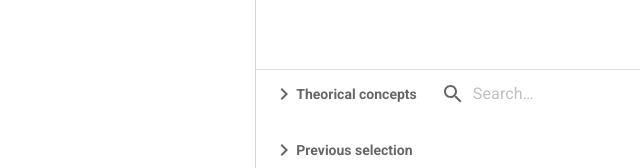
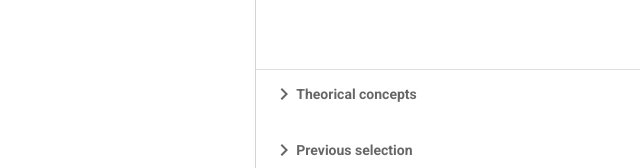
Before and after one commit to sherlock-iremus/sherlock-tonalities, a React (Create React App) app: page /mei in a window 1280 px wide. Shown: the part 331-499 px from the top of the page, without its empty margins (640-1280 px from the left). Built offline with nearby package versions, Linux system fonts and the light colour scheme.

Commit message:
search field annimation

```diff
--- a/src/features/meiviewer/MeiViewer.jsx
+++ b/src/features/meiviewer/MeiViewer.jsx
@@ -342,13 +342,15 @@ const MeiViewer = ({
               minHeight: 48,
             }}
             subheader={
-              <ListSubheader
-                onClick={() => (openedList === CONCEPTS ? setOpenedList(null) : setOpenedList(CONCEPTS))}
-                sx={{ display: 'flex', alignItems: 'center', cursor: 'pointer' }}
-              >
-                {openedList === CONCEPTS ? <ExpandMore /> : <ChevronRight />}
-                <b>Theorical concepts</b>
-                <SearchBar value={filter} onChange={e => setFilter(e.target.value)} />
+              <ListSubheader sx={{ display: 'flex', justifyContent: 'space-between' }}>
+                <div
+                  onClick={() => (openedList === CONCEPTS ? setOpenedList(null) : setOpenedList(CONCEPTS))}
+                  css={{ display: 'flex', alignItems: 'center', cursor: 'pointer', fontWeight: 'bold' }}
+                >
+                  {openedList === CONCEPTS ? <ExpandMore /> : <ChevronRight />}
+                  Theorical concepts
+                </div>
+                {openedList === CONCEPTS && <SearchBar value={filter} onChange={e => setFilter(e.target.value)} />}
               </ListSubheader>
             }
           >
--- a/src/features/meiviewer/SearchField.js
+++ b/src/features/meiviewer/SearchField.js
@@ -57,7 +57,7 @@ export const SearchBar = props => {
       <SearchIconWrapper>
         <SearchIcon />
       </SearchIconWrapper>
-      <StyledInputBase placeholder="Search…" value={props.value} onChange={props.onChange} />
+      <StyledInputBase placeholder="Search concept" value={props.value} onChange={props.onChange} />
     </Search>
   )
 }
```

+-------+

All entries must be output exactly as they stand, and every picture must be left out.

• Solution to this task
Before and after one commit to sherlock-iremus/sherlock-tonalities, a React (Create React App) app: page /mei in a window 1280 px wide. Shown: the part 331-499 px from the top of the page, without its empty margins (640-1280 px from the left). Built offline with nearby package versions, Linux system fonts and the light colour scheme.

Commit message:
search field annimation

```diff
--- a/src/features/meiviewer/MeiViewer.jsx
+++ b/src/features/meiviewer/MeiViewer.jsx
@@ -342,13 +342,15 @@ const MeiViewer = ({
               minHeight: 48,
             }}
             subheader={
-              <ListSubheader
-                onClick={() => (openedList === CONCEPTS ? setOpenedList(null) : setOpenedList(CONCEPTS))}
-                sx={{ display: 'flex', alignItems: 'center', cursor: 'pointer' }}
-              >
-                {openedList === CONCEPTS ? <ExpandMore /> : <ChevronRight />}
-                <b>Theorical concepts</b>
-                <SearchBar value={filter} onChange={e => setFilter(e.target.value)} />
+              <ListSubheader sx={{ display: 'flex', justifyContent: 'space-between' }}>
+                <div
+                  onClick={() => (openedList === CONCEPTS ? setOpenedList(null) : setOpenedList(CONCEPTS))}
+                  css={{ display: 'flex', alignItems: 'center', cursor: 'pointer', fontWeight: 'bold' }}
+                >
+                  {openedList === CONCEPTS ? <ExpandMore /> : <ChevronRight />}
+                  Theorical concepts
+                </div>
+                {openedList === CONCEPTS && <SearchBar value={filter} onChange={e => setFilter(e.target.value)} />}
               </ListSubheader>
             }
           >
--- a/src/features/meiviewer/SearchField.js
+++ b/src/features/meiviewer/SearchField.js
@@ -57,7 +57,7 @@ export const SearchBar = props => {
       <SearchIconWrapper>
         <SearchIcon />
       </SearchIconWrapper>
-      <StyledInputBase placeholder="Search…" value={props.value} onChange={props.onChange} />
+      <StyledInputBase placeholder="Search concept" value={props.value} onChange={props.onChange} />
     </Search>
   )
 }
```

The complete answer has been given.